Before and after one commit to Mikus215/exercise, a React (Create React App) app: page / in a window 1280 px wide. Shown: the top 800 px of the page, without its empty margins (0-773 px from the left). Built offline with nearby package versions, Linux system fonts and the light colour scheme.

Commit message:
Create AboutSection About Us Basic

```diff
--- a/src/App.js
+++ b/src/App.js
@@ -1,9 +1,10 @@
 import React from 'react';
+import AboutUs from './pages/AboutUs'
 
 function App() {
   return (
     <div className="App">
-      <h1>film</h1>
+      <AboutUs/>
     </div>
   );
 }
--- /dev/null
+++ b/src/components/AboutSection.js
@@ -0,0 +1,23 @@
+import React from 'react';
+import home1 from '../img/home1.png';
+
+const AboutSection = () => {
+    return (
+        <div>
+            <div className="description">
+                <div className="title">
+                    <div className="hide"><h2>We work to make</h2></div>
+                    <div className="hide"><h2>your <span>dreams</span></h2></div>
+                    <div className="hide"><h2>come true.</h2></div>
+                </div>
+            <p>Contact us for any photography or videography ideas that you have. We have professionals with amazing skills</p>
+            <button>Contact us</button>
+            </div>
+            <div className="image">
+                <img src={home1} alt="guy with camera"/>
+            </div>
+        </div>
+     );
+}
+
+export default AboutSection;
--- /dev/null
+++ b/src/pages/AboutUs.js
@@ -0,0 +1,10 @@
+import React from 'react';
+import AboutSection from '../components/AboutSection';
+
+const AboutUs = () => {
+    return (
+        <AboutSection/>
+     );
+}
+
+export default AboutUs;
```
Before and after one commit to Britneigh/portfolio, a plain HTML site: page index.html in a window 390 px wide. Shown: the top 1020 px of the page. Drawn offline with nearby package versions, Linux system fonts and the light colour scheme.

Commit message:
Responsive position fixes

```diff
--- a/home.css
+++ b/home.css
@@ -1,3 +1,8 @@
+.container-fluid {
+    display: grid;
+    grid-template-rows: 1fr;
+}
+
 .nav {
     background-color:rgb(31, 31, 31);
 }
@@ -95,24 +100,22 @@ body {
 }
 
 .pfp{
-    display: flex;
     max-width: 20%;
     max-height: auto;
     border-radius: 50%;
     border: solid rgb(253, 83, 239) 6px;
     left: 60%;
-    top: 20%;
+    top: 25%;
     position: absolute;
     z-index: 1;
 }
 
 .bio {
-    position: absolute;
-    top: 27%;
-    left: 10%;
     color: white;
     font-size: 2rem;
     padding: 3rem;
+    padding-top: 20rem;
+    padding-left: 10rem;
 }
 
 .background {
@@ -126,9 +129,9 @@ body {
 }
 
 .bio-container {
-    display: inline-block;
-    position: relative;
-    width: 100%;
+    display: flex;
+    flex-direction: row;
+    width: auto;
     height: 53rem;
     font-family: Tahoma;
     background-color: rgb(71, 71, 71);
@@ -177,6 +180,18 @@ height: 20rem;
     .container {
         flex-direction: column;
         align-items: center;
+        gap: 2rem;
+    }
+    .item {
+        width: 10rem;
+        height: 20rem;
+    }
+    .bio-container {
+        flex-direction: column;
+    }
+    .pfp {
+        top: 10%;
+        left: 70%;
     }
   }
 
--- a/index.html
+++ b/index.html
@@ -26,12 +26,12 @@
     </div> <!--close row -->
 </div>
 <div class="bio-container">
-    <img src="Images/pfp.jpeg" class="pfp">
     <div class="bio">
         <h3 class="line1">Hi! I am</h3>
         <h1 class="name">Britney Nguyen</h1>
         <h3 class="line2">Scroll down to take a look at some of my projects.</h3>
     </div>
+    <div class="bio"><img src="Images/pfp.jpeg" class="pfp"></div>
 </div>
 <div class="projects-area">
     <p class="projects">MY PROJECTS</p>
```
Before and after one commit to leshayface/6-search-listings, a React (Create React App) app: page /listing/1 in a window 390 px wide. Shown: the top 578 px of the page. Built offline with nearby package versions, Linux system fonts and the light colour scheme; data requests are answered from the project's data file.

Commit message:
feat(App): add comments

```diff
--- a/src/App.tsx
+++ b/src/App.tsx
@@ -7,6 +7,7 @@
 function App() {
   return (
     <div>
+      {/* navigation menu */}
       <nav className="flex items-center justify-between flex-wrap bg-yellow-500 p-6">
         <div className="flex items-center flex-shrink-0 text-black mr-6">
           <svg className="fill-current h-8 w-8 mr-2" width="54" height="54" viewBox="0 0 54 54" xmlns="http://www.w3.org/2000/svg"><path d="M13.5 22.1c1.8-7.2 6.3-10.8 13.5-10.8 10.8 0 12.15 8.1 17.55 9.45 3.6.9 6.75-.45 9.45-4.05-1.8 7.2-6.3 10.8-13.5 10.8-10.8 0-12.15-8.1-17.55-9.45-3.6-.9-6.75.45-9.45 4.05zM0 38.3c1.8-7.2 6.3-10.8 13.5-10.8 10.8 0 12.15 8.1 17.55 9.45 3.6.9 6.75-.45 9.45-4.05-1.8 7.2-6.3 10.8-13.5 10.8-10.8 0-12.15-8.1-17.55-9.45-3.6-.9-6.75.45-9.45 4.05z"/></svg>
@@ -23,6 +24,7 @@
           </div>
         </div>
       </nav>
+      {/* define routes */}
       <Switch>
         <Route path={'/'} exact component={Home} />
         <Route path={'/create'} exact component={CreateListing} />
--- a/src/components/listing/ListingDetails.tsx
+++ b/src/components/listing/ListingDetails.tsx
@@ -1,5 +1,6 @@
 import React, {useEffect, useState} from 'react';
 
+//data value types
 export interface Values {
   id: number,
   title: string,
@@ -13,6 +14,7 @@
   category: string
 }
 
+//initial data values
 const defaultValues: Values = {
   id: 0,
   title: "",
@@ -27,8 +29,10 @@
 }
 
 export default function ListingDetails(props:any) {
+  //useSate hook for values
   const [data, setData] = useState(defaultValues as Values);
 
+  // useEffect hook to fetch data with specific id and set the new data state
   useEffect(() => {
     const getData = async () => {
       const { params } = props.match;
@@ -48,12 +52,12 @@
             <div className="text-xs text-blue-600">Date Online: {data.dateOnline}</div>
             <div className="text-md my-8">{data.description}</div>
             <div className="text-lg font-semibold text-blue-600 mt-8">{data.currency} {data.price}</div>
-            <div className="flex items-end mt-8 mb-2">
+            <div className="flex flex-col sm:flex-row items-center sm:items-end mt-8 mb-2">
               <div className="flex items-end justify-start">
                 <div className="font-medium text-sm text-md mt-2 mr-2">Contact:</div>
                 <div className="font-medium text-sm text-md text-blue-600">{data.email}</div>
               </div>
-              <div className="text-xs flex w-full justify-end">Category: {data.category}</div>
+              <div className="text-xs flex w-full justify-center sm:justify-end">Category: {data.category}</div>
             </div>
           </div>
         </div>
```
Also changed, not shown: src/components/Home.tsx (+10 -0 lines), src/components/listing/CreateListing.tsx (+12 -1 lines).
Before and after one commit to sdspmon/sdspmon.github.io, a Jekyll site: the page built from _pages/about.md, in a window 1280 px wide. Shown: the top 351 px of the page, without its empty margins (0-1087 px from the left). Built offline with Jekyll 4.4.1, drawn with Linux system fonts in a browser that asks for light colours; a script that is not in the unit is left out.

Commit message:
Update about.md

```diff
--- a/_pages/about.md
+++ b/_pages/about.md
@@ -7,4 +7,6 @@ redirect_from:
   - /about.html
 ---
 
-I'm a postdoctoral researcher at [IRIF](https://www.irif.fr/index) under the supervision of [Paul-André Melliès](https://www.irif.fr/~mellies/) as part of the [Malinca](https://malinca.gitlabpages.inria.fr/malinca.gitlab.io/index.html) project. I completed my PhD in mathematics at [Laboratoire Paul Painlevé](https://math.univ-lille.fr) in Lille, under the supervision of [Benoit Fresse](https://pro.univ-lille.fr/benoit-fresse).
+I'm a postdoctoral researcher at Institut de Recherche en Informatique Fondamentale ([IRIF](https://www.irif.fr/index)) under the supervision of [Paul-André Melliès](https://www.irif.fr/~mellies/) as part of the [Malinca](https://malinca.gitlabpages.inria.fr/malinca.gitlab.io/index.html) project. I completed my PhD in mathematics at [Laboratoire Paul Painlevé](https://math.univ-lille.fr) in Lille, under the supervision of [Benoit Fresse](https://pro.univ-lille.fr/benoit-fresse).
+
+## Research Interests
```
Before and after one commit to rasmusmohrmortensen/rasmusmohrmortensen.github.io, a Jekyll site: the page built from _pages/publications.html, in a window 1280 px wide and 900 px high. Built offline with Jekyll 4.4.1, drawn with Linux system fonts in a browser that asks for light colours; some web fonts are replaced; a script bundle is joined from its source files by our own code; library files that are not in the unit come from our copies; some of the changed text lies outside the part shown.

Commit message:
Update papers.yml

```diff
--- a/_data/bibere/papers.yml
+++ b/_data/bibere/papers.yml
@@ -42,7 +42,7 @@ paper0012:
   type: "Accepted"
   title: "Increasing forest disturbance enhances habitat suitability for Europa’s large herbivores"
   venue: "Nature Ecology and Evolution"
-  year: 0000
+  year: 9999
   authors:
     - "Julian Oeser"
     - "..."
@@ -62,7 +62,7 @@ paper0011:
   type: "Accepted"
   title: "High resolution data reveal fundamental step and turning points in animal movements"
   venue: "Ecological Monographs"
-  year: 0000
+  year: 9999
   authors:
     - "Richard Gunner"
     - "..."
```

(Exercise aim): Search the entries for "full" and show every line that has it.

(Response to the task):
-              <div className="text-xs flex w-full justify-end">Category: {data.category}</div>
+              <div className="text-xs flex w-full justify-center sm:justify-end">Category: {data.category}</div>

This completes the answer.